## EXERCISE DATA
::::

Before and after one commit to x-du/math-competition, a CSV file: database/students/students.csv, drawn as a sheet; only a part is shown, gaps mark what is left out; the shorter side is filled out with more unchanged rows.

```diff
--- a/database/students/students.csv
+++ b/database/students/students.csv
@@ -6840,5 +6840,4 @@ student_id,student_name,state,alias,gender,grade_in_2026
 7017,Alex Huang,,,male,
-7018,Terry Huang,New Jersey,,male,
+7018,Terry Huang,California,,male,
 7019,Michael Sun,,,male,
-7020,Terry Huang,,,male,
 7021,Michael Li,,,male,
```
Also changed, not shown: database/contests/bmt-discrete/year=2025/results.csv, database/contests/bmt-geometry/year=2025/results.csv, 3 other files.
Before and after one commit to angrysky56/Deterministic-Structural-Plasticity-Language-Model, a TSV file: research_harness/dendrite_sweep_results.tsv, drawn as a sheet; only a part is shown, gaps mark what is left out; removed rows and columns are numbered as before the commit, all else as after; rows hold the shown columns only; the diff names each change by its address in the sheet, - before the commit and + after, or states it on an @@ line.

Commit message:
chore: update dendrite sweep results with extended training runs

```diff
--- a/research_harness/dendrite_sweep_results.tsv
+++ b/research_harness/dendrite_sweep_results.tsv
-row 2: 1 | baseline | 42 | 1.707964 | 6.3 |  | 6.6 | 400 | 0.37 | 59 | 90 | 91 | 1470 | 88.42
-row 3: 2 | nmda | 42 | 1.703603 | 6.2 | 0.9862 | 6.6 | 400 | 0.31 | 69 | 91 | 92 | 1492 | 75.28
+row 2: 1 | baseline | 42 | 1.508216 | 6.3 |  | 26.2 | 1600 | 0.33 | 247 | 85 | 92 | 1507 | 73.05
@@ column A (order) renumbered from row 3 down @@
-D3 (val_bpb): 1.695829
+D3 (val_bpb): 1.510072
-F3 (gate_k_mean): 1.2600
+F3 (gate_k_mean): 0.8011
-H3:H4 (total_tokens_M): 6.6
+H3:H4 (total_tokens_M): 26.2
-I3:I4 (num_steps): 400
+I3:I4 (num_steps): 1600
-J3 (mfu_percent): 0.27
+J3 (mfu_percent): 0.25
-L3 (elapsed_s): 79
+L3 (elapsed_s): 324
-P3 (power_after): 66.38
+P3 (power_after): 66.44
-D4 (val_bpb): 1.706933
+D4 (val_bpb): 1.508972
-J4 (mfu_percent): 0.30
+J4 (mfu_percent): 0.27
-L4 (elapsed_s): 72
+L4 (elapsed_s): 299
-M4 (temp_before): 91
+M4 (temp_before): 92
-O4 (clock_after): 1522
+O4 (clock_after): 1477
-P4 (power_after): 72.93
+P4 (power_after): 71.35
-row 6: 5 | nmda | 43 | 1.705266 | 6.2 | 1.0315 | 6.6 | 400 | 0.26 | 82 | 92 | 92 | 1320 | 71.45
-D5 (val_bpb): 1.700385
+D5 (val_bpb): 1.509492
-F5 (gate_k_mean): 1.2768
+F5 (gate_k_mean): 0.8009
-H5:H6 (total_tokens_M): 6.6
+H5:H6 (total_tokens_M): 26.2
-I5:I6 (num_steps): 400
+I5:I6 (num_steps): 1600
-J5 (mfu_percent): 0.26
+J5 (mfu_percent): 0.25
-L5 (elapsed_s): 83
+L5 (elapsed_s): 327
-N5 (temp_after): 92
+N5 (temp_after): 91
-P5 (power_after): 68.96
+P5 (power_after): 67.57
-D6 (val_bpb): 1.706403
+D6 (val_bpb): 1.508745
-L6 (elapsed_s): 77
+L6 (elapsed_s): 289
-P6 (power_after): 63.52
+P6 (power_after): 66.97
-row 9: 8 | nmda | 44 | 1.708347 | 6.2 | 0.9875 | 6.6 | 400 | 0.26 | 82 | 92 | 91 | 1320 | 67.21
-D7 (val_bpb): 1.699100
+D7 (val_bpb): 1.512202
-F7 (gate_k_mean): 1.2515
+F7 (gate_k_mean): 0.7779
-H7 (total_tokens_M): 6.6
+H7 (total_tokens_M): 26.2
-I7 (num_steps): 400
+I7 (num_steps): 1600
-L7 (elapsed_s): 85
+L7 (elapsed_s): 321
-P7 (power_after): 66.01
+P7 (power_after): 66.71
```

::::

## BRIEF
Find how many lines of the listing include the word "rows" and answer with that count by itself.

## RESULT FOR THIS TASK
2